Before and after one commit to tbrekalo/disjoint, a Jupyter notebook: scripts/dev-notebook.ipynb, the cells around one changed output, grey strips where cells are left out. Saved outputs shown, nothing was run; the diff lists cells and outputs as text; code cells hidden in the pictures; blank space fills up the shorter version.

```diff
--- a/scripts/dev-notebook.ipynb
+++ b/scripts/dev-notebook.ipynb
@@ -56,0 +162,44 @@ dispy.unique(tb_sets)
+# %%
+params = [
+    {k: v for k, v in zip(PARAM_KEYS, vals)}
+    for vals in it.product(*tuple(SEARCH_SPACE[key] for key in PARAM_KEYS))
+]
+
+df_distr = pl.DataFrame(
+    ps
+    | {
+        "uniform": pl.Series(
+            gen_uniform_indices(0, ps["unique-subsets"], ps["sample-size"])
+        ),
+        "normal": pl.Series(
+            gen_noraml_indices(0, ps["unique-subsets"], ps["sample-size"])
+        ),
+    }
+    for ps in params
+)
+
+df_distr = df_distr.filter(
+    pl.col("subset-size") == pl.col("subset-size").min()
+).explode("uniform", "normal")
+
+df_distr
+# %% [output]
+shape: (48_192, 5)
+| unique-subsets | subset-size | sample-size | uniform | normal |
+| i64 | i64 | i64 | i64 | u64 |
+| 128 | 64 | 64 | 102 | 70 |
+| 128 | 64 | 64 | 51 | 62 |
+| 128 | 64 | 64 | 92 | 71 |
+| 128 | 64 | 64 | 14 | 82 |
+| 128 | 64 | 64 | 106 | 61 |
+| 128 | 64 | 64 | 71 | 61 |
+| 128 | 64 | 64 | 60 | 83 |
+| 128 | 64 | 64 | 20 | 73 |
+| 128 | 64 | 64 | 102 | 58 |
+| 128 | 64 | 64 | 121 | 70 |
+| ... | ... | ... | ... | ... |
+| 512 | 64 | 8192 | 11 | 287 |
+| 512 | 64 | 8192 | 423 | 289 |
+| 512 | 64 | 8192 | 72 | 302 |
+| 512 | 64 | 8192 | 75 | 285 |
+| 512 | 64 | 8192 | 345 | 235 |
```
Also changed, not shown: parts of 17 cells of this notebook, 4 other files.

==

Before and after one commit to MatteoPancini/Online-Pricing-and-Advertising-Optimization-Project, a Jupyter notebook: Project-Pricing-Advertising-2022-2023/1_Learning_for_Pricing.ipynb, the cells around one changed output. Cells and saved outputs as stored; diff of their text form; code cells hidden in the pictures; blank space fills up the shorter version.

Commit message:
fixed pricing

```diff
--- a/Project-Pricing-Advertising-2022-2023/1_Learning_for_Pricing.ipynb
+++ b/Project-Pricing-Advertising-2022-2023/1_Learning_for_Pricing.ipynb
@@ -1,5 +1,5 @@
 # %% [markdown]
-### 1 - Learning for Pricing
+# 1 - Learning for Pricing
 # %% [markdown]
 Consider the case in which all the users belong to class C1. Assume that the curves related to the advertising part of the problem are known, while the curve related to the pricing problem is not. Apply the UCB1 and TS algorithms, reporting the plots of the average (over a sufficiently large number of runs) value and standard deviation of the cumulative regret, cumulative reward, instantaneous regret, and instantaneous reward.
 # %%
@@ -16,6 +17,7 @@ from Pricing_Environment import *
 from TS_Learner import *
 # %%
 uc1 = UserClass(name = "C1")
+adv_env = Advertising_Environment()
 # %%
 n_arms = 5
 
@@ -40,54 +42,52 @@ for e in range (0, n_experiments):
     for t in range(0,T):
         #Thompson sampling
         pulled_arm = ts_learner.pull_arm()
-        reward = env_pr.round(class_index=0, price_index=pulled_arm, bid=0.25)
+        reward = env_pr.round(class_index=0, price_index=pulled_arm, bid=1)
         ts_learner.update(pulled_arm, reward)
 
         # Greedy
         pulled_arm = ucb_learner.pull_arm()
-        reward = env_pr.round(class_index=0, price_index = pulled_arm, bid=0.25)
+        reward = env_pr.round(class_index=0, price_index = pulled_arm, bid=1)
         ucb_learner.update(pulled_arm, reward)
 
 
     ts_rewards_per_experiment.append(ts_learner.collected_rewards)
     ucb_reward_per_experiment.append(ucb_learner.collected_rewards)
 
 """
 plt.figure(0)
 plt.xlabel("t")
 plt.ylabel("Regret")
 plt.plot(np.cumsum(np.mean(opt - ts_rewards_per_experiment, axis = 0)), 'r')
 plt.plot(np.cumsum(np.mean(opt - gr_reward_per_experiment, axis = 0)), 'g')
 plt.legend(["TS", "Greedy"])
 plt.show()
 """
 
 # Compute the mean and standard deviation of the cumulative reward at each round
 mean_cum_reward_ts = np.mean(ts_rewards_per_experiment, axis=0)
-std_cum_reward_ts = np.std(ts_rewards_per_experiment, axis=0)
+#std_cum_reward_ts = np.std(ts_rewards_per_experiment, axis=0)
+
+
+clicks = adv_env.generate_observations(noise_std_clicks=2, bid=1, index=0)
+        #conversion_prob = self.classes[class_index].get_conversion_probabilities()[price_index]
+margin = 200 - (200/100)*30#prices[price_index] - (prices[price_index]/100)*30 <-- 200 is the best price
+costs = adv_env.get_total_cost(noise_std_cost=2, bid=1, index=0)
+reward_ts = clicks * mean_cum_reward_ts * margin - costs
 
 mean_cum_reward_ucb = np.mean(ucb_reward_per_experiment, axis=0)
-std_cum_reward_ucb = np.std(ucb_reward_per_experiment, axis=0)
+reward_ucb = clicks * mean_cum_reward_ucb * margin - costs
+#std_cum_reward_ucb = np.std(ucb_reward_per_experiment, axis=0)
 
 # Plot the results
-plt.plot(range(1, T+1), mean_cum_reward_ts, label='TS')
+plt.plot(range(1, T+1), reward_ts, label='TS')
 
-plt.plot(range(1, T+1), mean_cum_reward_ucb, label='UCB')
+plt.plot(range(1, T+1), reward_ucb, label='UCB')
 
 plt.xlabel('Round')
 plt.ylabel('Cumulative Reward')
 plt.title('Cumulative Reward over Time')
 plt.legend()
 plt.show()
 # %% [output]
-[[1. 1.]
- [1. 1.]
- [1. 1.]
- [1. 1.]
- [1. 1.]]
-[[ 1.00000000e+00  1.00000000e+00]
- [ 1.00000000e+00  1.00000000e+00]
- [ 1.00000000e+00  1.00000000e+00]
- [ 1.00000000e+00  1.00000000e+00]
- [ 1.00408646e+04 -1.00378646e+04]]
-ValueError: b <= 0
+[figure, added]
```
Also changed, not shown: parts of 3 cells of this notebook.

Brief:
Your answer should be a single number: how many lines of the material above include "clicks".

Result of this exercise:
3